Egyptian Jewelry the Necklace
As in the eyes of her husband his ring was the one essential ornament, so was her necklace in the estimation of the Egyptian lady. Necklaces were produced in all sizes and patterns, some consisting of two or three twists, some of large links, some of small links, some massive and heavy whilst others were light and flexible . The humblest peasant girl, as well as the lady of highest rank, required a necklace.
Egyptian Jewelry the Bracelet

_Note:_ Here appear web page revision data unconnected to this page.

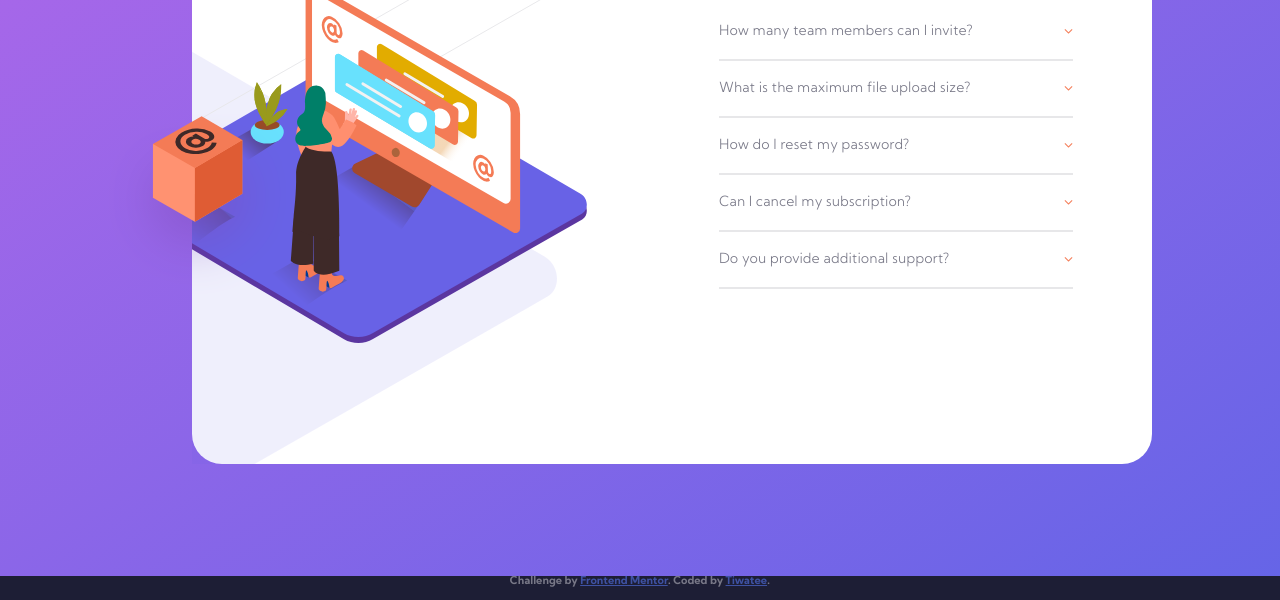
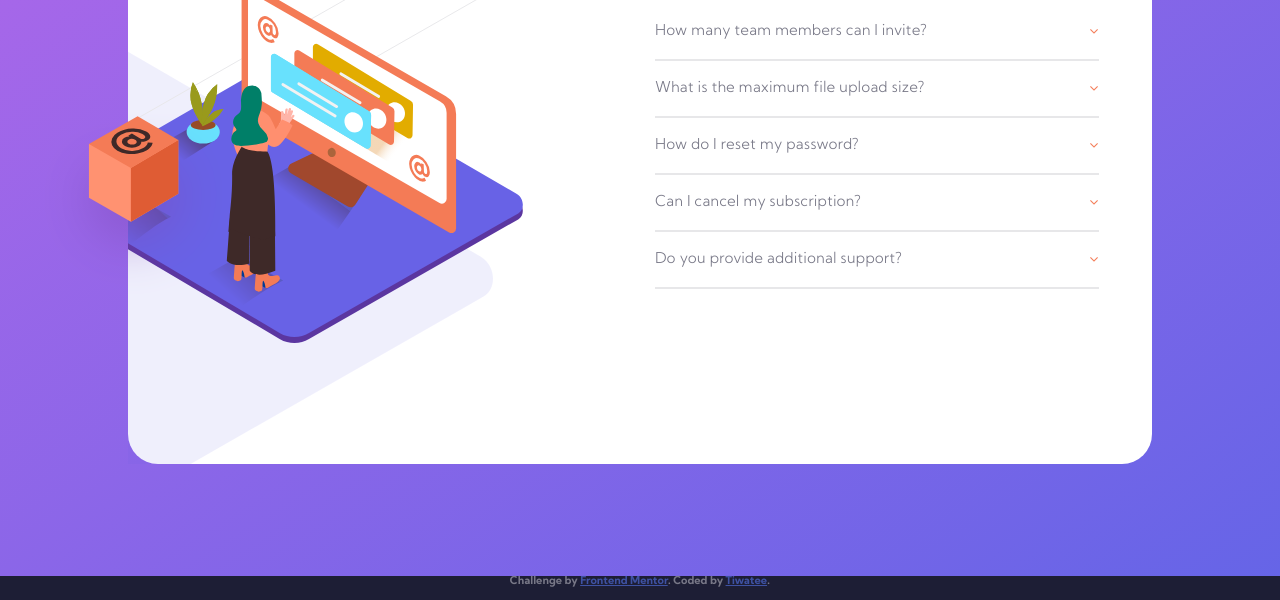
Before and after one commit to tiwatee/faqaccordion, a plain HTML site: page index.html in a window 1280 px wide. Shown: the part 200-800 px from the top of the page. Drawn offline with Linux system fonts and the light colour scheme.

Commit message:
second commit

```diff
--- a/index.css
+++ b/index.css
@@ -90,7 +90,7 @@ p{
     height: 75px;
     width: 100%;
 }
-.question p:hover{
+.question:hover p{
     color: hsl(238, 29%, 16%);
     font-weight: 700;
     font-family: kumbh_sansbold;
@@ -163,24 +163,41 @@ i[class="fa fa-angle-down"], i[class="fa fa-angle-up"]{
         height: 3vh;
     }
 } */
-
-@media only screen and (min-width:1024px) {
-    /* body{
-        min-height: 100vh;
-    } */
+/* and (orientation: landscape)  */
+@media only screen and (min-width:768px) {
+    .wrapper{
+        height: 97vh;
+    }
+    .mainback{
+        width: 70vw;
+        margin:20vh 15vw;
+    }
+    h1{
+        font-size: 40px;
+    }
+    .question{
+        font-size: 15px;
+    }
+    .question:hover{
+        height: 45px;
+    }
+    .attribution{
+        height: 3vh;
+    }
+}
+@media only screen and (min-width:1024px){
     .wrapper{
         min-height: 97vh;
         min-width: 98vw;
-
     }
     h1{
         margin: 40px 20px 20px 10px;
         text-align: unset;
     }
     .mainback{
-        width: 75vw;
+        width: 80vw;
         height: 70vh;
-        margin: 13vh 15vw;
+        margin: 13vh 10vw;
         display: grid;
         grid-template-columns: auto auto;
         grid-gap: 0px;
@@ -218,8 +235,8 @@ i[class="fa fa-angle-down"], i[class="fa fa-angle-up"]{
         left: -1vw;
     }
     .contents{
-        width: 30vw;
-        margin-right: 5vw;
+        width: 37vw;
+        margin-right: 3vw;
     }
     .bodycopy{
         height: 100%;
@@ -228,10 +245,17 @@ i[class="fa fa-angle-down"], i[class="fa fa-angle-up"]{
         height: unset;
     }
     .question:hover{
-        height: 60px;
+        height: 50px;
     }
 
     .attribution{
         height: 3vh;
     }
 }
+
+@media only screen and (min-width:1200px){
+
+    .question:hover{
+        height: 45px;
+    }
+}
```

The style of Egyptian jewelry described as bracelets were produced in a variety of different types. Some bracelets were anklets and armlets which might consist of plain gold rings, both solid and hollow, bordered with plaited chainwork in imitation of filigree. Other bracelets were designed for wearing on the wrist, like the bracelets of modern ladies, and were made of small beads in gold, lapis lazuli, carnelian, and green felspar. These items of Egyptian jewelry were often strung on gold wire in a chequer pattern, each square divided diagonally in halves of different colours. The bracelets were fastened by means of a gold pin.
Egyptian Jewelry - Pectorals

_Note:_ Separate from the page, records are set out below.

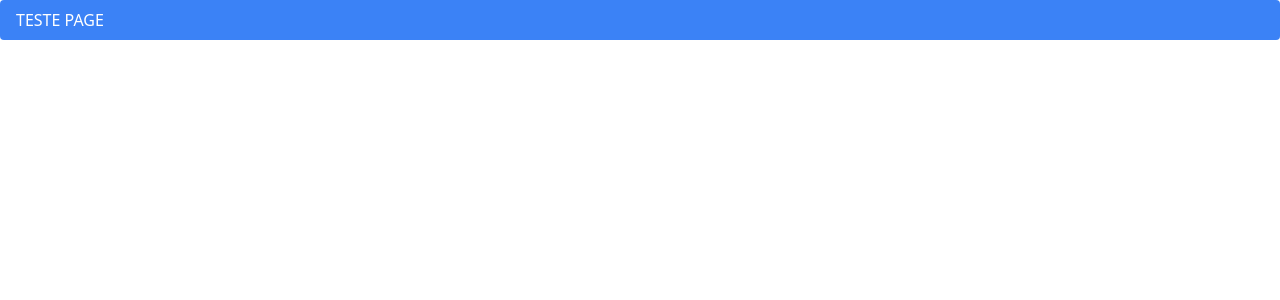
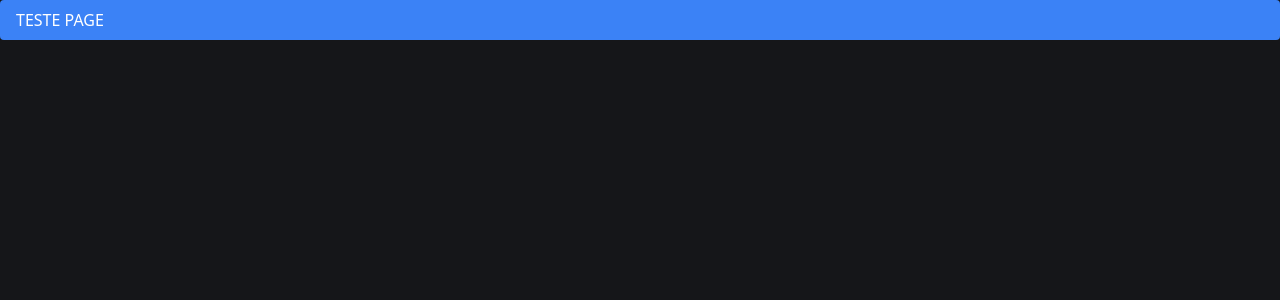
Before and after one commit to brunojoaquim1/barbershop-app, a Next.js app: page /about in a window 1280 px wide. Shown: the top 300 px of the page. Built offline with nearby package versions, Linux system fonts and the light colour scheme.

Commit message:
chore: add husky and lintstaged

```diff
--- a/app/globals.css
+++ b/app/globals.css
@@ -2,87 +2,48 @@
 @tailwind components;
 @tailwind utilities;
 
-@layer utilities {
-  .text-balance {
-    text-wrap: balance;
+@layer base {
+  .dark {
+    --background: 225 9% 9%;
+    --foreground: 210 40% 98%;
+
+    --card: 228 9% 11%;
+    --card-foreground: 210 40% 98%;
+
+    --popover: 228 9% 11%;
+    --popover-foreground: 210 40% 98%;
+
+    --primary: 252 100% 69%;
+    --primary-foreground: 0 0% 100%;
+
+    --secondary: 228 6% 16%;
+    --secondary-foreground: 210 40% 98%;
+
+    --muted: 228 6% 16%;
+    --muted-foreground: 215 20.2% 65.1%;
+
+    --accent: 228 6% 16%;
+    --accent-foreground: 210 40% 98%;
+
+    --destructive: 0 84% 60%;
+    --destructive-foreground: 210 40% 98%;
+
+    --border: 228 6% 16%;
+    --input: 228 6% 16%;
+    --ring: 212.7 26.8% 83.9%;
+
+    --radius: 0.5rem;
   }
 }
 
 @layer base {
-  :root {
-    --background: oklch(1 0 0);
-    --foreground: oklch(0.145 0 0);
-    --card: oklch(1 0 0);
-    --card-foreground: oklch(0.145 0 0);
-    --popover: oklch(1 0 0);
-    --popover-foreground: oklch(0.145 0 0);
-    --primary: oklch(0.205 0 0);
-    --primary-foreground: oklch(0.985 0 0);
-    --secondary: oklch(0.97 0 0);
-    --secondary-foreground: oklch(0.205 0 0);
-    --muted: oklch(0.97 0 0);
-    --muted-foreground: oklch(0.556 0 0);
-    --accent: oklch(0.97 0 0);
-    --accent-foreground: oklch(0.205 0 0);
-    --destructive: oklch(0.577 0.245 27.325);
-    --border: oklch(0.922 0 0);
-    --input: oklch(0.922 0 0);
-    --ring: oklch(0.708 0 0);
-    --chart-1: oklch(0.809 0.105 251.813);
-    --chart-2: oklch(0.623 0.214 259.815);
-    --chart-3: oklch(0.546 0.245 262.881);
-    --chart-4: oklch(0.488 0.243 264.376);
-    --chart-5: oklch(0.424 0.199 265.638);
-    --radius: 0.625rem;
-    --sidebar: oklch(0.985 0 0);
-    --sidebar-foreground: oklch(0.145 0 0);
-    --sidebar-primary: oklch(0.205 0 0);
-    --sidebar-primary-foreground: oklch(0.985 0 0);
-    --sidebar-accent: oklch(0.97 0 0);
-    --sidebar-accent-foreground: oklch(0.205 0 0);
-    --sidebar-border: oklch(0.922 0 0);
-    --sidebar-ring: oklch(0.708 0 0);
+  * {
+    @apply border-border antialiased;
   }
-  .dark {
-    --background: oklch(0.145 0 0);
-    --foreground: oklch(0.985 0 0);
-    --card: oklch(0.205 0 0);
-    --card-foreground: oklch(0.985 0 0);
-    --popover: oklch(0.205 0 0);
-    --popover-foreground: oklch(0.985 0 0);
-    --primary: oklch(0.922 0 0);
-    --primary-foreground: oklch(0.205 0 0);
-    --secondary: oklch(0.269 0 0);
-    --secondary-foreground: oklch(0.985 0 0);
-    --muted: oklch(0.269 0 0);
-    --muted-foreground: oklch(0.708 0 0);
-    --accent: oklch(0.269 0 0);
-    --accent-foreground: oklch(0.985 0 0);
-    --destructive: oklch(0.704 0.191 22.216);
-    --border: oklch(1 0 0 / 10%);
-    --input: oklch(1 0 0 / 15%);
-    --ring: oklch(0.556 0 0);
-    --chart-1: oklch(0.809 0.105 251.813);
-    --chart-2: oklch(0.623 0.214 259.815);
-    --chart-3: oklch(0.546 0.245 262.881);
-    --chart-4: oklch(0.488 0.243 264.376);
-    --chart-5: oklch(0.424 0.199 265.638);
-    --sidebar: oklch(0.205 0 0);
-    --sidebar-foreground: oklch(0.985 0 0);
-    --sidebar-primary: oklch(0.488 0.243 264.376);
-    --sidebar-primary-foreground: oklch(0.985 0 0);
-    --sidebar-accent: oklch(0.269 0 0);
-    --sidebar-accent-foreground: oklch(0.985 0 0);
-    --sidebar-border: oklch(1 0 0 / 10%);
-    --sidebar-ring: oklch(0.556 0 0);
-  }
-  .theme {
-    --font-sans: var(--font-sans);
+  html {
+    @apply h-full;
   }
   body {
-    @apply bg-background text-foreground;
-  }
-  html {
-    @apply font-sans;
+    @apply h-full bg-background text-foreground;
   }
 }
--- a/app/layout.tsx
+++ b/app/layout.tsx
@@ -1,5 +1,4 @@
 import type { Metadata } from "next"
-import { GeistSans } from "geist/font/sans"
 import { GeistMono } from "geist/font/mono"
 import "./globals.css"
 
@@ -14,7 +13,7 @@
   children: React.ReactNode
 }) {
   return (
-    <html lang="en" className={GeistSans.variable}>
+    <html lang="en" className="dark">
       <body className={`${GeistMono.variable} antialiased`}>{children}</body>
     </html>
   )
--- a/app/page.tsx
+++ b/app/page.tsx
@@ -2,7 +2,7 @@
 
 export default function Home() {
   return (
-    <div className="flex min-h-screen flex-col items-center justify-center bg-slate-600 p-24">
+    <div>
       <Button variant="outline" size="lg">
         Test Button
       </Button>
--- a/tailwind.config.ts
+++ b/tailwind.config.ts
@@ -1,6 +1,7 @@
-import type { Config } from "tailwindcss";
+import type { Config } from "tailwindcss"
 
 const config: Config = {
+  darkMode: "class",
   content: [
     "./pages/**/*.{js,ts,jsx,tsx,mdx}",
     "./components/**/*.{js,ts,jsx,tsx,mdx}",
@@ -9,11 +10,15 @@
   theme: {
     extend: {
       colors: {
-        background: "var(--background)",
-        foreground: "var(--foreground)",
+        background: "hsl(var(--background))",
+        foreground: "hsl(var(--foreground))",
+        border: "hsl(var(--border))",
+        input: "hsl(var(--input))",
+        ring: "hsl(var(--ring))",
       },
     },
   },
   plugins: [],
-};
-export default config;
+}
+
+export default config
```
Also changed, not shown: package.json (+10 -1 lines), .eslintrc.json, .lintstaged.json (added), 2 other files (tests, documents, lock files or other folders).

A pectoral was a large and elaborate piece of jewelry worn on the chest and often took the shapes of falcons and scarabs. Pectorals of gold inlaid with precious stones were owned by both royal Egyptian men and women. The pectorals were created using the cloisonne technique where the outlines of figures and symbols were connected with gold wires that were then soldered to fine sheets of beaten gold and later inlaid with precious stones or faience. These unusually large pieces of jewelry are explained by accessing the following link:

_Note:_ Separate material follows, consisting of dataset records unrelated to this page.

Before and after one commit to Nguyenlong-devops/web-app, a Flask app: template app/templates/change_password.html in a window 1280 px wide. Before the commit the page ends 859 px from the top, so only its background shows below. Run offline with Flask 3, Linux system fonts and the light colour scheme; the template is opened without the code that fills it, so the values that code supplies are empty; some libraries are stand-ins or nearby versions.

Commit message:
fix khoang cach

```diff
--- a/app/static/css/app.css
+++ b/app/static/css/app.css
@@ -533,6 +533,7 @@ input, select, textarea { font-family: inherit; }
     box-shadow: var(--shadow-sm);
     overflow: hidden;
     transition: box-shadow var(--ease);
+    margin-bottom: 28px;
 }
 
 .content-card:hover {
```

Egyptian Clothing and Jewelry
The Jewelry of Queen Ahhotep, the wife of Pharaoh Tao II (1558 BC-1554 BC)
The description of the jewelry found in the tomb belonging to Queen Ahhotep provides facts and information about the style of the ornate royal Egyptian jewelry. A beautiful bracelet was found on the wrist of the queen. The bracelet is made of solid gold and consists of three parallel bands set with turquoises. On the front a vulture is represented with outspread wings, the feathers composed of green enamel, lapis lazuli, and carnelian all set gold. The hair of the mummy of Queen Ahhotep was drawn through a massive gold diadem, scarcely as large as a bracelet decorated with blue paste upon an oblong plaque in the centre, flanked at each side by two little sphinxes. Round her neck was a large flexible gold chain, finished at each end by a goose's head reversed. These heads could be linked one in the other, when the chain needed to be fastened. The scarab pendant to this chain is incrusted upon the shoulder and wing-sheaths with blue glass faience rayed with gold, the legs and body being in solid gold. The royal jewelry was completed by a large collar known as the Ūsekh. This collar of Queen Aahhotep is finished at each end with a golden hawk's head inlaid with blue enamel, and consists of rows of scrolls, four-petalled fleurettes, hawks, vultures, winged birds, crouching jackals, and figures of antelopes pursued by tigers. Upon the breast, below this collar, hung a square jewel of the kind known as "pectoral ornaments".
Each section of this Egyptian website addresses all topics and provides interesting facts and information about the Golden Age of Egypt. The Sitemap provides full details of all of the information and facts provided about the fascinating subject of Egypt, the Ancient Egyptians and of the Pharaoh Tutankhamun, King Tut.